_Problem to solve_.
Pick out the lines below with "kernels" and list them.

_Extracted material_.
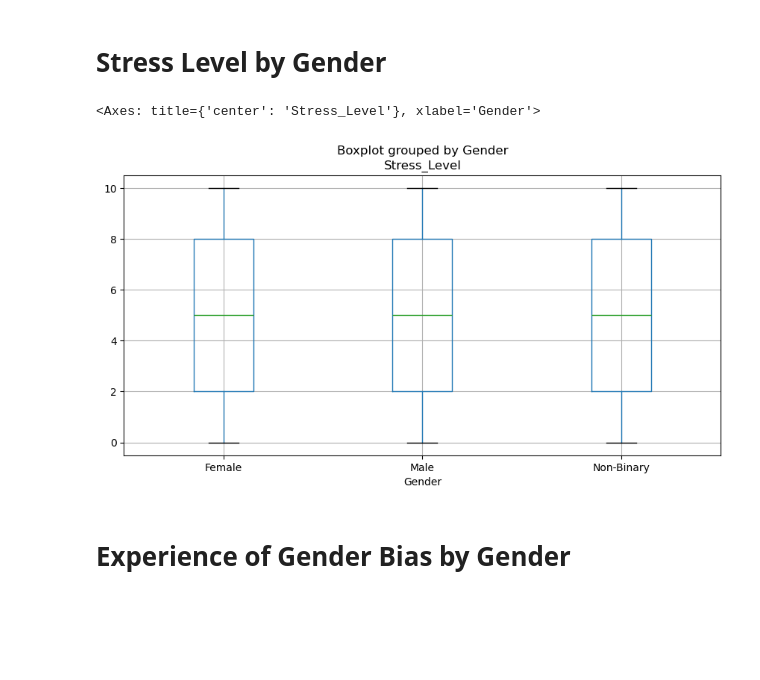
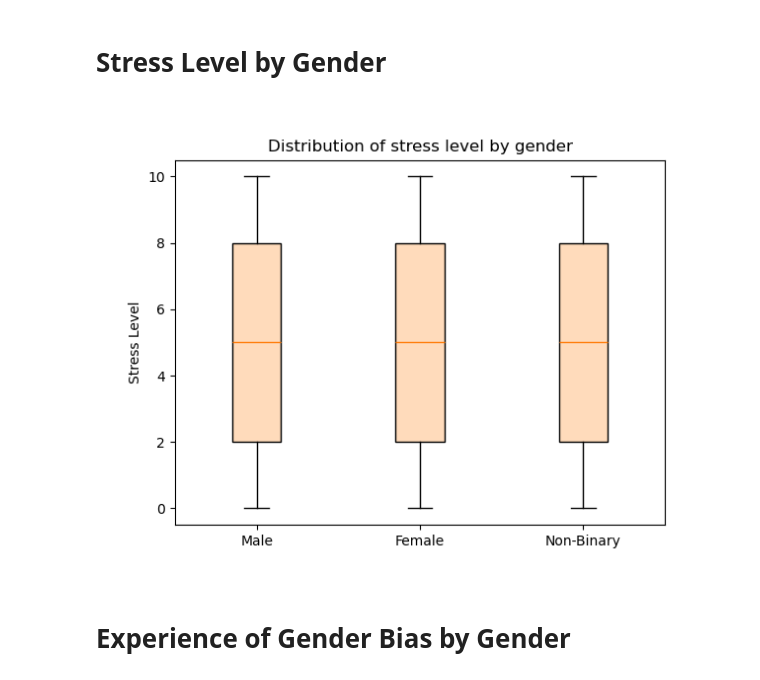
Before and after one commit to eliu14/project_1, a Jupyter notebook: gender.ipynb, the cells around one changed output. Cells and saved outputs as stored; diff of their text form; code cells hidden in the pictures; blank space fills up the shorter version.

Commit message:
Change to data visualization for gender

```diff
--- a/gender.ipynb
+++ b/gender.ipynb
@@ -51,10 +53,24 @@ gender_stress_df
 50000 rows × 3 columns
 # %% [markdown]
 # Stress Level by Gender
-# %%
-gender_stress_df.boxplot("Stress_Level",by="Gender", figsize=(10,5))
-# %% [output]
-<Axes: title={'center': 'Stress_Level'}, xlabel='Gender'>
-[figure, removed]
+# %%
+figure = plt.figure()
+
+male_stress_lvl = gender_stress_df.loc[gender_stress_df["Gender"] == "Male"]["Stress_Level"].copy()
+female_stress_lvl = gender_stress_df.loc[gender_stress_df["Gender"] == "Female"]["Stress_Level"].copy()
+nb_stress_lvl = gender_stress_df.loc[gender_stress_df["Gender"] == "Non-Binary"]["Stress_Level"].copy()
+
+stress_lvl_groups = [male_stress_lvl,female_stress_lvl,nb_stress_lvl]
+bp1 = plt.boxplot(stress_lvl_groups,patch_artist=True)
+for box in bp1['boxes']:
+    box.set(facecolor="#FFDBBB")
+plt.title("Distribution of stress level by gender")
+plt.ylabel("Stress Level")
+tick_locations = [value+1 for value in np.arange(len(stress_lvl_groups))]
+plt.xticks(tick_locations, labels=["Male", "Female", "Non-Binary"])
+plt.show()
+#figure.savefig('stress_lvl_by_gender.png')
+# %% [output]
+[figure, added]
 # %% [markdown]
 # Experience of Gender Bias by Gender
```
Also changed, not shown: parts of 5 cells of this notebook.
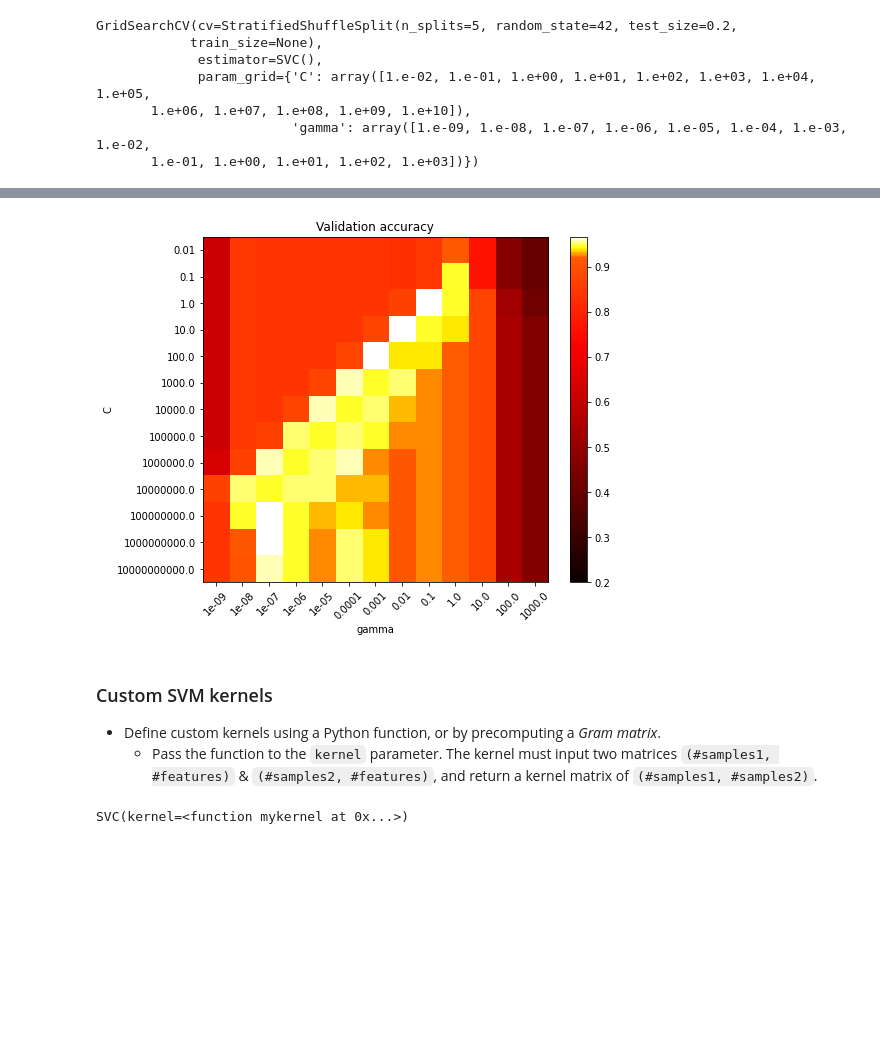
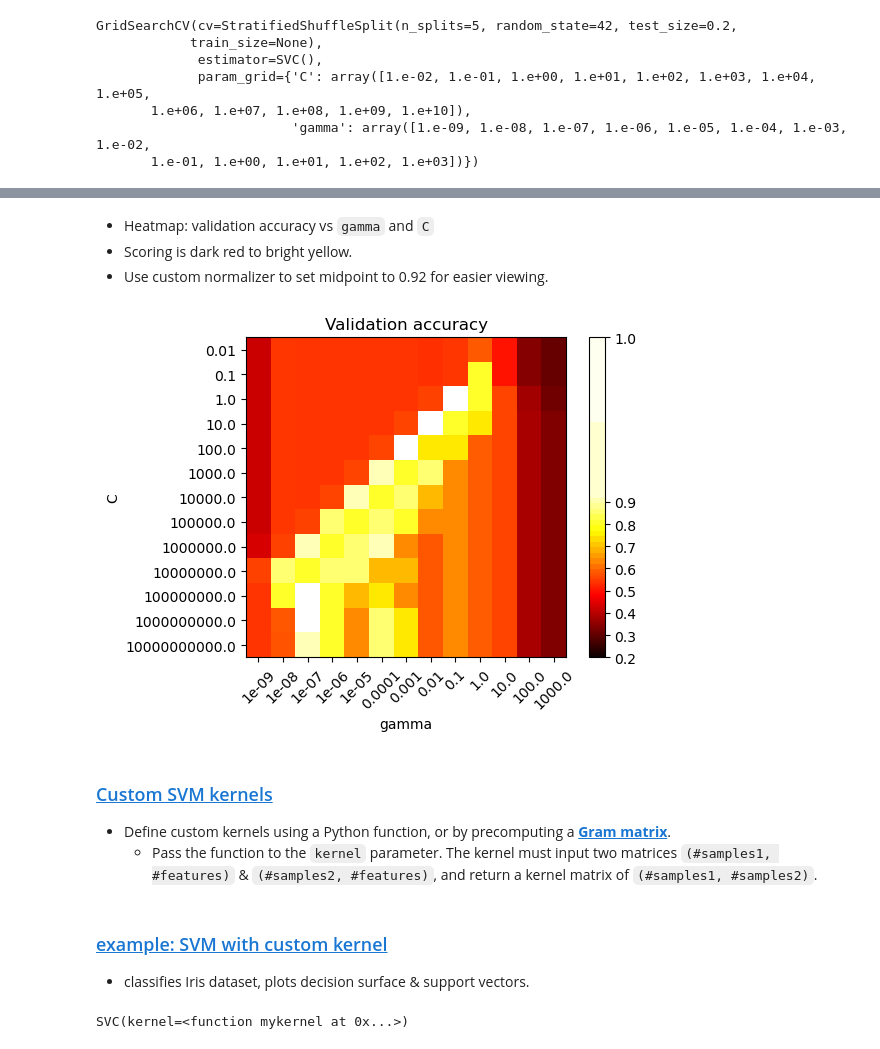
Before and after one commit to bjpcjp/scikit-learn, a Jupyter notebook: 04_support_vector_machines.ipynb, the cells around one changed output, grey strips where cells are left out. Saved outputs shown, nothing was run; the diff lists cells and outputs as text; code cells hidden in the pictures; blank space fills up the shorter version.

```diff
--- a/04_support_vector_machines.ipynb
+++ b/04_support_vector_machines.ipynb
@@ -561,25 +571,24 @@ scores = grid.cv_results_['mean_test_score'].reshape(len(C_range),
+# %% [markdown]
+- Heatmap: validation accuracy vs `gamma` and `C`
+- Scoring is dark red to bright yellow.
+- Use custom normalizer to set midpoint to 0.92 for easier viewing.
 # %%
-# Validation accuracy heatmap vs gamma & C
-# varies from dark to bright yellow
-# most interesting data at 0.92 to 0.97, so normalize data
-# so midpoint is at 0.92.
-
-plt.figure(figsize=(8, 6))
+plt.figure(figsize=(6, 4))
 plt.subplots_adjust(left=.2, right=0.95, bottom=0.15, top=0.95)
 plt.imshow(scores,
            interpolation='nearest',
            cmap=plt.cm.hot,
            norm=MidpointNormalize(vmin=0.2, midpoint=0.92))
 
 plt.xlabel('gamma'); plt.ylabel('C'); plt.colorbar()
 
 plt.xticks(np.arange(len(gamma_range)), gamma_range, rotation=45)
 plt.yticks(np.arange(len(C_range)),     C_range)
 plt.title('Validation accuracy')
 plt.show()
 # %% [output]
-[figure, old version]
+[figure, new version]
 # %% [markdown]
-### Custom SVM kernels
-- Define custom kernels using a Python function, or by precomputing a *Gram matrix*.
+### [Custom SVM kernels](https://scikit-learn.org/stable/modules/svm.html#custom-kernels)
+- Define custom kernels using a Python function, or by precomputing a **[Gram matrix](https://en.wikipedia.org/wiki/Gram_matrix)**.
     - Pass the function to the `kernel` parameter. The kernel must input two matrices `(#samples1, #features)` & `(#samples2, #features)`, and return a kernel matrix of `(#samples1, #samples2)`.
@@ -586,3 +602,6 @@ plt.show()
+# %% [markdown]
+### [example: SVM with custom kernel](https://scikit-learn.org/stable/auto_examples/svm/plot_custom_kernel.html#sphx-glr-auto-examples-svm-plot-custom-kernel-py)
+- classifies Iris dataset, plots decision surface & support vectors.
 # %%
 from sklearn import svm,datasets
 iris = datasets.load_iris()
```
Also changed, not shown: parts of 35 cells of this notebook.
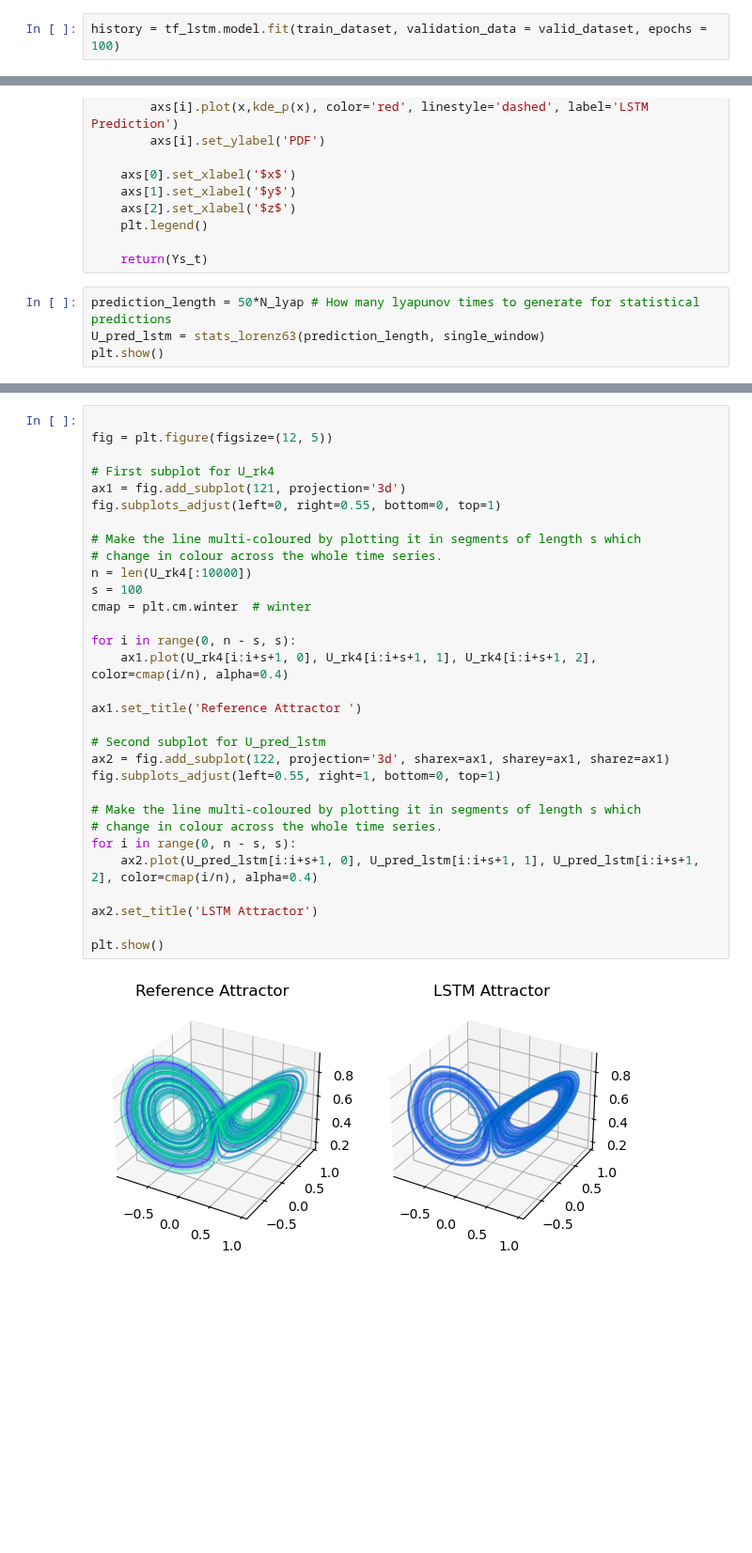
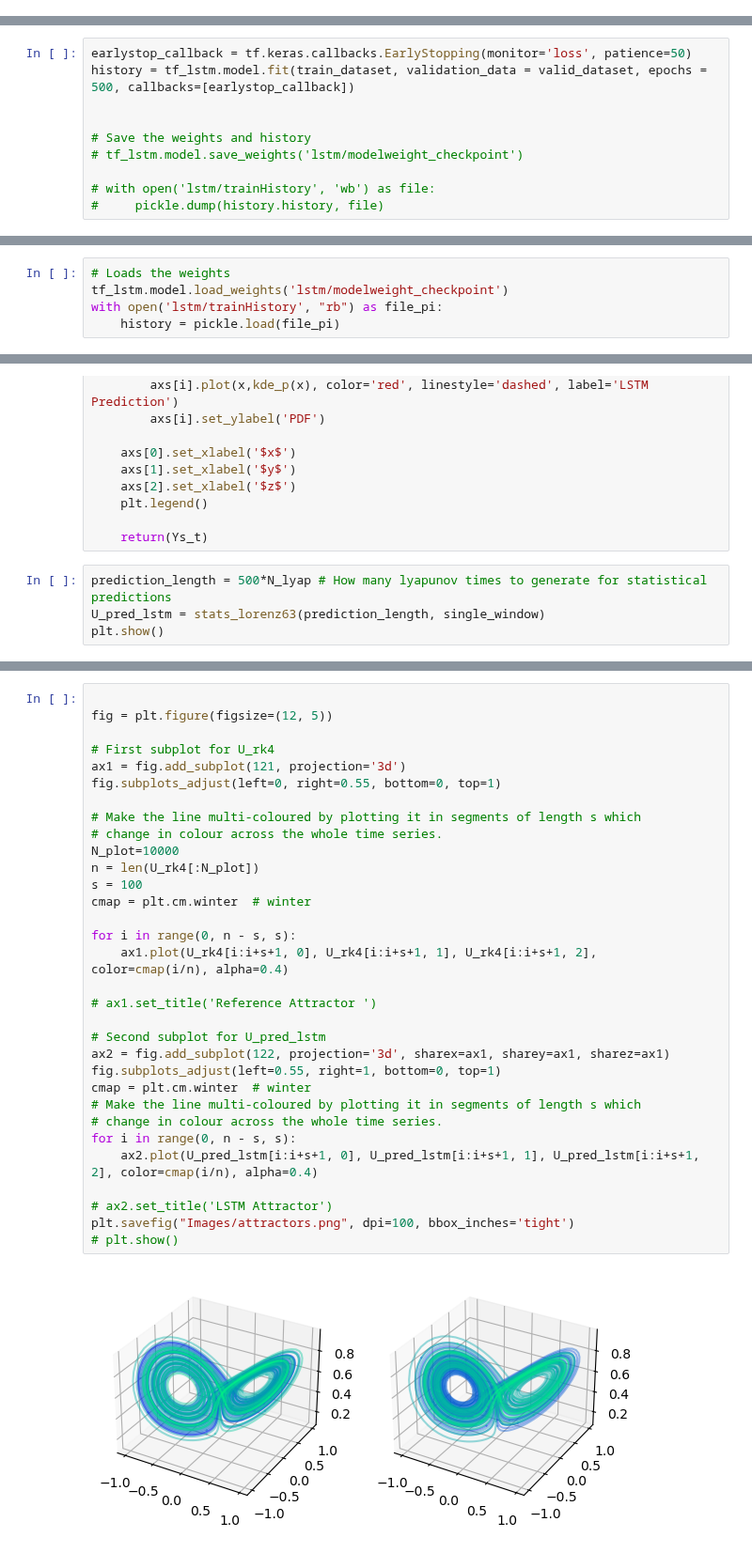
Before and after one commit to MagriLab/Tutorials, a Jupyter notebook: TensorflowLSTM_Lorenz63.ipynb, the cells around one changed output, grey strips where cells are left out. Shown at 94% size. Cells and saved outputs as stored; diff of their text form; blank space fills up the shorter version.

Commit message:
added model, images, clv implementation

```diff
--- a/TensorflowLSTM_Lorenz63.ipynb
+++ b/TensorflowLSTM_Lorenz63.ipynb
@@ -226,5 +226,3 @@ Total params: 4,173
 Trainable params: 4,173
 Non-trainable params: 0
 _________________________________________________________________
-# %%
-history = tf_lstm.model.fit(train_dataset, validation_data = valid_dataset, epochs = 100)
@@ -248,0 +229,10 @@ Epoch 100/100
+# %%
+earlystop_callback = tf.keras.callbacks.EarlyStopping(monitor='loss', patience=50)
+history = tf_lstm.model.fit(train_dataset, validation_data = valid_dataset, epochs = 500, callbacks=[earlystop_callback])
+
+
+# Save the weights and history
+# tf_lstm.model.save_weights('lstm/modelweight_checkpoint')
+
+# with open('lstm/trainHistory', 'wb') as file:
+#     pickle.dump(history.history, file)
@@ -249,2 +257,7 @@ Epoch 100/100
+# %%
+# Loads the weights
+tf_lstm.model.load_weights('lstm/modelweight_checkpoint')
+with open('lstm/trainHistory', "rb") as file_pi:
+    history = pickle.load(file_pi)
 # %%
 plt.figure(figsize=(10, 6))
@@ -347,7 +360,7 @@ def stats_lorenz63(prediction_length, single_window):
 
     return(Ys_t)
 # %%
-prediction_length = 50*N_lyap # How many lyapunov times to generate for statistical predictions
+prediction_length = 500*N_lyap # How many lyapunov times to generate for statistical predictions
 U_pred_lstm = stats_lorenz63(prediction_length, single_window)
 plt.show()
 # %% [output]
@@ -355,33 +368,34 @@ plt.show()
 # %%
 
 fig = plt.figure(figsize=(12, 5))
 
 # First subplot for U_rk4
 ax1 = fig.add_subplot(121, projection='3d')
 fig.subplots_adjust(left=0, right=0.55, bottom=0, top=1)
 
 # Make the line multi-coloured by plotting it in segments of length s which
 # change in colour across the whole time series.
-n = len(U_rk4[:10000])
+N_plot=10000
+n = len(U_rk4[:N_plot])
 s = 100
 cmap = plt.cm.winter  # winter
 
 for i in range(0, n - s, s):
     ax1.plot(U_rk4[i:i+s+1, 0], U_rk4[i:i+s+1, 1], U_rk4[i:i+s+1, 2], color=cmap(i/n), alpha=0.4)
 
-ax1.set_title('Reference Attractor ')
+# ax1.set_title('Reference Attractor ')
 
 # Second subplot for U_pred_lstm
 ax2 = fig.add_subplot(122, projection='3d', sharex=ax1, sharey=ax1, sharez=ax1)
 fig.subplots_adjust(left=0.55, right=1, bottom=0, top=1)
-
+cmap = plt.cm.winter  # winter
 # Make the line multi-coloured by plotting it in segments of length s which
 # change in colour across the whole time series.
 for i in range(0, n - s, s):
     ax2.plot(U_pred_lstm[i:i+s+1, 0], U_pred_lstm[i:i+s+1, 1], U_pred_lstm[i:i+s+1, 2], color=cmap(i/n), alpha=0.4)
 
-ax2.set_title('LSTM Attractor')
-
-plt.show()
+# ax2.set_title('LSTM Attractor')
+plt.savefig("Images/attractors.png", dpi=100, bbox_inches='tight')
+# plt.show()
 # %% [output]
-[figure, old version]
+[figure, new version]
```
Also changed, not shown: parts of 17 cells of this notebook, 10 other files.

_Response to this exercise_.
-### Custom SVM kernels
-- Define custom kernels using a Python function, or by precomputing a *Gram matrix*.
+### [Custom SVM kernels](https://scikit-learn.org/stable/modules/svm.html#custom-kernels)
+- Define custom kernels using a Python function, or by precomputing a **[Gram matrix](https://en.wikipedia.org/wiki/Gram_matrix)**.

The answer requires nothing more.